I was raised in a very religious home. When I came out, my parents didn’t accept it. They basically told me that if I chose this lifestyle, they wouldn’t speak to me.

I thought going out and partying was what being gay was. Moving to DC only upped the intensity. Over the course of five years I drank, took ecstasy, and eventually took heavier drugs like crystal meth. I had this moment in the mirror where I just hated who I was and wished I could die. It was this pivotal moment when I was like, “I’m a drug addict.”

I talked to my boss who suggested group therapy, and found a network of people who helped me lead a sober life. I started going to SoulCycle, and loved the feeling of losing myself in the workout. Then I found Cut Seven.

I still struggle with mood swings and anxiety, and do daily maintenance through prayer, fitness, openness, and meditation. But when I’m here, I don’t think of anything else. I’m so in this moment. My name is being screamed, Rihanna is playing, Chris is telling you that you can do it, and everyone is working toward this common good. When I was in that old lifestyle, I wanted it. But you can have that same level of fun in a healthy way.

I am very open with my story. Maybe it’s because of how I was raised, or because, for the longest time, I tried to escape what I felt. Now, I hope it helps those going through something similar.

I had to live that hard life to get to where I am today. Fitness taught me how to let go. Life is uncomfortable at times, but you can still find peace and joy in the mundane. With fitness, you can push your body, set goals, see results in the mirror, and be proud of yourself. It’s about building a life, not destructing one.


My biggest gain: Self awareness

I didn’t realize I suffered from ADHD and depression until later in life. I was a jock and a band geek growing up, and my go-go-go schedule never gave me time to stop and think.

College was the first time I had bandwidth for self-thought and self-awareness. In those moments I realized I couldn’t focus on one task. I was easily distracted, always fidgeting and looking around. This was also when I started questioning my sexuality, placing me in a big state of depression. I thought I had no identity or purpose in life. I felt like if I disappeared, no one would notice.

When I switched my major from biology to exercise science, I learned how the body can chemically change during a workout. Lifting gave me two things: One, it was the first thing I could start and see through completion; and two, it made me feel something.

When you’re depressed, you feel hollow and empty. People harm their bodies because they want to feel something. When I started lifting heavy, muscle fatigue gave me that feeling. I lifted heavier and heavier and set a goal to out-lift anyone at the gym. There is nothing more empowering than doubting your self-worth then deadlifting 200 pounds.

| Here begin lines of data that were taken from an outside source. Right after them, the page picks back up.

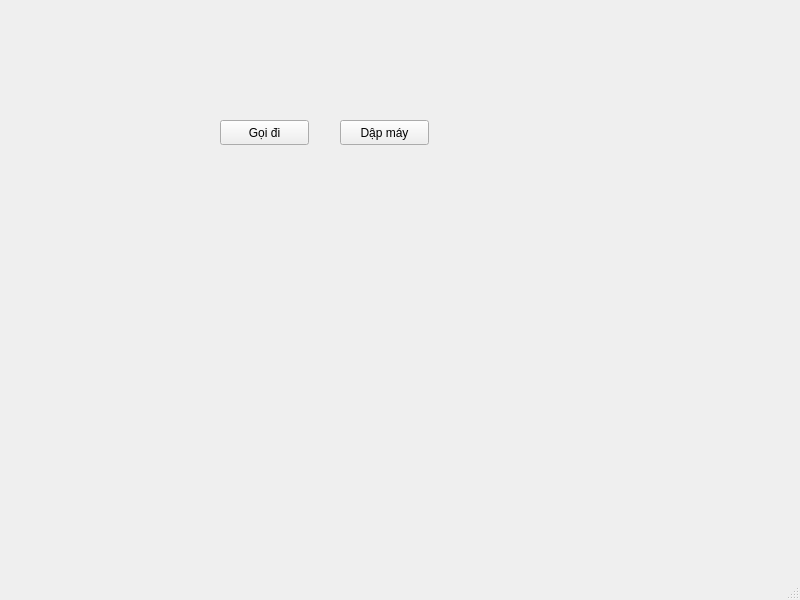
First picture: the form in mainwindow.ui, repository ledangquangdangquang/VoIP-SIP-Simulator, before the edit.
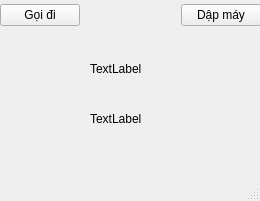
Second picture: the form after the edit.

Diff of the .ui file:
```diff
--- a/mainwindow.ui
+++ b/mainwindow.ui
@@ -6,38 +6,77 @@
    <rect>
     <x>0</x>
     <y>0</y>
-    <width>800</width>
-    <height>600</height>
+    <width>260</width>
+    <height>201</height>
    </rect>
   </property>
   <property name="windowTitle">
    <string>MainWindow</string>
   </property>
   <widget class="QWidget" name="centralwidget">
-   <widget class="QPushButton" name="btnCall">
+   <widget class="QWidget" name="horizontalLayoutWidget">
     <property name="geometry">
      <rect>
-      <x>220</x>
-      <y>120</y>
-      <width>89</width>
-      <height>25</height>
+      <x>0</x>
+      <y>0</y>
+      <width>261</width>
+      <height>31</height>
      </rect>
     </property>
+    <layout class="QHBoxLayout" name="horizontalLayout">
+     <item>
+      <widget class="QPushButton" name="btnCall">
+       <property name="text">
+        <string>Gọi đi</string>
+       </property>
+      </widget>
+     </item>
+     <item>
+      <spacer name="horizontalSpacer">
+       <property name="orientation">
+        <enum>Qt::Horizontal</enum>
+       </property>
+       <property name="sizeHint" stdset="0">
+        <size>
+         <width>40</width>
+         <height>20</height>
+        </size>
+       </property>
+      </spacer>
+     </item>
+     <item>
+      <widget class="QPushButton" name="btnHangup">
+       <property name="text">
+        <string>Dập máy</string>
+       </property>
+      </widget>
+     </item>
+    </layout>
+   </widget>
+   <widget class="QLabel" name="lblStatus">
+    <property name="geometry">
+     <rect>
+      <x>90</x>
+      <y>60</y>
+      <width>67</width>
+      <height>17</height>
+     </rect>
+    </property>
     <property name="text">
-     <string>Gọi đi</string>
+     <string>TextLabel</string>
     </property>
    </widget>
-   <widget class="QPushButton" name="btnHangup">
+   <widget class="QLabel" name="lblIP">
     <property name="geometry">
      <rect>
-      <x>340</x>
-      <y>120</y>
-      <width>89</width>
-      <height>25</height>
+      <x>90</x>
+      <y>110</y>
+      <width>67</width>
+      <height>17</height>
      </rect>
     </property>
     <property name="text">
-     <string>Dập máy</string>
+     <string>TextLabel</string>
     </property>
    </widget>
   </widget>
```
Left out of the diff: 2 changed lines with no effect on the pictures.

The more I learned, the more I realized how I could help other people. I have this one client who, at seventy years old, couldn’t get off the floor two years ago. Now, she can lift herself up using a steady surface. That made me realize that what I pushed through can be applied to anyone and any situation. You see the weakness and worthlessness you once felt, then you step over it or push past it.

Being depressed is like living a regimented life: wake up, do the same thing, go to bed. I will do anything to stay off that hamster wheel. That’s what I love about Cut Seven. Every time I get sick of something, it’s like “Three minutes! Swap out your teammate! Next station!” I like to constantly change things up—both on the turf and in life—because it reminds me I’m alive and in control of my happiness.

—Thank you team, for sharing your stories!